**Instructions for the task:**
Could you write out the records below exactly, without omitting a line?

**Supplied material:**
━━━━━━━━━━━━━━━━━━━━

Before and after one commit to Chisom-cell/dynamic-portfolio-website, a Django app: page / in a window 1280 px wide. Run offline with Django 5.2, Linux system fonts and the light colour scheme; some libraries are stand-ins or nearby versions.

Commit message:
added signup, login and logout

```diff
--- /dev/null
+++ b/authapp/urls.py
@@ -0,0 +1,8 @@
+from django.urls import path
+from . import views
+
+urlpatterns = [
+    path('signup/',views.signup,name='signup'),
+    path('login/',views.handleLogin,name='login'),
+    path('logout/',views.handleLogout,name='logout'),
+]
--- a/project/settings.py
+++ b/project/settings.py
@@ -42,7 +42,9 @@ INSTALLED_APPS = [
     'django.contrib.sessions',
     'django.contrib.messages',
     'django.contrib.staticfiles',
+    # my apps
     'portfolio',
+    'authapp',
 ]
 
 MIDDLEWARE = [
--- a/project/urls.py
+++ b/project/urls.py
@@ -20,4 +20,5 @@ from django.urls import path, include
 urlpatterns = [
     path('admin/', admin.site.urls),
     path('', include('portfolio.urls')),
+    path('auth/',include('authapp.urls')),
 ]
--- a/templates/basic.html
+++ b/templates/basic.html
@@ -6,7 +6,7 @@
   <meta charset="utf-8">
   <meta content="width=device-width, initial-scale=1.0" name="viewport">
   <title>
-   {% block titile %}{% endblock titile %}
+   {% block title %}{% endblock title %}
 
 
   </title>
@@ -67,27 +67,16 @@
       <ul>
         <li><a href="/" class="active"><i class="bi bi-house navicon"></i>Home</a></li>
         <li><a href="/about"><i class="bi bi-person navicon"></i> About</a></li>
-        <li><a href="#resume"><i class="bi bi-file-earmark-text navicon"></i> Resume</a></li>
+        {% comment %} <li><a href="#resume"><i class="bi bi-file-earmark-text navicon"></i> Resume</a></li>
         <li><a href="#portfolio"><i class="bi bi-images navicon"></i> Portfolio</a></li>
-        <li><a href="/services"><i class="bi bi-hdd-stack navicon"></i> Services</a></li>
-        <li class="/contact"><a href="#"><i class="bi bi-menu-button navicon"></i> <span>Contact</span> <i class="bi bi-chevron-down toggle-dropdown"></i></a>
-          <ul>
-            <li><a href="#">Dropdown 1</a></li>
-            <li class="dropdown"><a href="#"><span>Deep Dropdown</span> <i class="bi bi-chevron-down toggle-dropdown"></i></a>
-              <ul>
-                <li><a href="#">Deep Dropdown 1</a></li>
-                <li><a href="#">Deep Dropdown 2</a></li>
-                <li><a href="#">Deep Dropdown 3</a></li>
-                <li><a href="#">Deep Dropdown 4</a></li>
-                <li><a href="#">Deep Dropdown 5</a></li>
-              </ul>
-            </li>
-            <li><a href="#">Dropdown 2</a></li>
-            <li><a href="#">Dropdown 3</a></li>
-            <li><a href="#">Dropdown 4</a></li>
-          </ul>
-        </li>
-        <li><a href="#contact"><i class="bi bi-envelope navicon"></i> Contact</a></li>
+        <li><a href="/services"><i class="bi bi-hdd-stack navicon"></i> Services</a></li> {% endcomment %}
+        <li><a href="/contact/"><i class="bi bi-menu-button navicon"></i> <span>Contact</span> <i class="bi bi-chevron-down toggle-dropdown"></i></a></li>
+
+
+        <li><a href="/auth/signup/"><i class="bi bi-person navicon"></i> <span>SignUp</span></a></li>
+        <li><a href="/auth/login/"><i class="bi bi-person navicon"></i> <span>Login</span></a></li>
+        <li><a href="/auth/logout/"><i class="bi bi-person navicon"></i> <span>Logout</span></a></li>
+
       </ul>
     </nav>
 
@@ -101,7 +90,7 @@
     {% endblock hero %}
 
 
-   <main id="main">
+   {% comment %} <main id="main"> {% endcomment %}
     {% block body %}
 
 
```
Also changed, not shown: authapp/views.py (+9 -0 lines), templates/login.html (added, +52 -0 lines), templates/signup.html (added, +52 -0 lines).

━━━━━━━━━━━━━━━━━━━━

**Solution to this task:**
Before and after one commit to Chisom-cell/dynamic-portfolio-website, a Django app: page / in a window 1280 px wide. Run offline with Django 5.2, Linux system fonts and the light colour scheme; some libraries are stand-ins or nearby versions.

Commit message:
added signup, login and logout

```diff
--- /dev/null
+++ b/authapp/urls.py
@@ -0,0 +1,8 @@
+from django.urls import path
+from . import views
+
+urlpatterns = [
+    path('signup/',views.signup,name='signup'),
+    path('login/',views.handleLogin,name='login'),
+    path('logout/',views.handleLogout,name='logout'),
+]
--- a/project/settings.py
+++ b/project/settings.py
@@ -42,7 +42,9 @@ INSTALLED_APPS = [
     'django.contrib.sessions',
     'django.contrib.messages',
     'django.contrib.staticfiles',
+    # my apps
     'portfolio',
+    'authapp',
 ]
 
 MIDDLEWARE = [
--- a/project/urls.py
+++ b/project/urls.py
@@ -20,4 +20,5 @@ from django.urls import path, include
 urlpatterns = [
     path('admin/', admin.site.urls),
     path('', include('portfolio.urls')),
+    path('auth/',include('authapp.urls')),
 ]
--- a/templates/basic.html
+++ b/templates/basic.html
@@ -6,7 +6,7 @@
   <meta charset="utf-8">
   <meta content="width=device-width, initial-scale=1.0" name="viewport">
   <title>
-   {% block titile %}{% endblock titile %}
+   {% block title %}{% endblock title %}
 
 
   </title>
@@ -67,27 +67,16 @@
       <ul>
         <li><a href="/" class="active"><i class="bi bi-house navicon"></i>Home</a></li>
         <li><a href="/about"><i class="bi bi-person navicon"></i> About</a></li>
-        <li><a href="#resume"><i class="bi bi-file-earmark-text navicon"></i> Resume</a></li>
+        {% comment %} <li><a href="#resume"><i class="bi bi-file-earmark-text navicon"></i> Resume</a></li>
         <li><a href="#portfolio"><i class="bi bi-images navicon"></i> Portfolio</a></li>
-        <li><a href="/services"><i class="bi bi-hdd-stack navicon"></i> Services</a></li>
-        <li class="/contact"><a href="#"><i class="bi bi-menu-button navicon"></i> <span>Contact</span> <i class="bi bi-chevron-down toggle-dropdown"></i></a>
-          <ul>
-            <li><a href="#">Dropdown 1</a></li>
-            <li class="dropdown"><a href="#"><span>Deep Dropdown</span> <i class="bi bi-chevron-down toggle-dropdown"></i></a>
-              <ul>
-                <li><a href="#">Deep Dropdown 1</a></li>
-                <li><a href="#">Deep Dropdown 2</a></li>
-                <li><a href="#">Deep Dropdown 3</a></li>
-                <li><a href="#">Deep Dropdown 4</a></li>
-                <li><a href="#">Deep Dropdown 5</a></li>
-              </ul>
-            </li>
-            <li><a href="#">Dropdown 2</a></li>
-            <li><a href="#">Dropdown 3</a></li>
-            <li><a href="#">Dropdown 4</a></li>
-          </ul>
-        </li>
-        <li><a href="#contact"><i class="bi bi-envelope navicon"></i> Contact</a></li>
+        <li><a href="/services"><i class="bi bi-hdd-stack navicon"></i> Services</a></li> {% endcomment %}
+        <li><a href="/contact/"><i class="bi bi-menu-button navicon"></i> <span>Contact</span> <i class="bi bi-chevron-down toggle-dropdown"></i></a></li>
+
+
+        <li><a href="/auth/signup/"><i class="bi bi-person navicon"></i> <span>SignUp</span></a></li>
+        <li><a href="/auth/login/"><i class="bi bi-person navicon"></i> <span>Login</span></a></li>
+        <li><a href="/auth/logout/"><i class="bi bi-person navicon"></i> <span>Logout</span></a></li>
+
       </ul>
     </nav>
 
@@ -101,7 +90,7 @@
     {% endblock hero %}
 
 
-   <main id="main">
+   {% comment %} <main id="main"> {% endcomment %}
     {% block body %}
 
 
```
Also changed, not shown: authapp/views.py (+9 -0 lines), templates/login.html (added, +52 -0 lines), templates/signup.html (added, +52 -0 lines).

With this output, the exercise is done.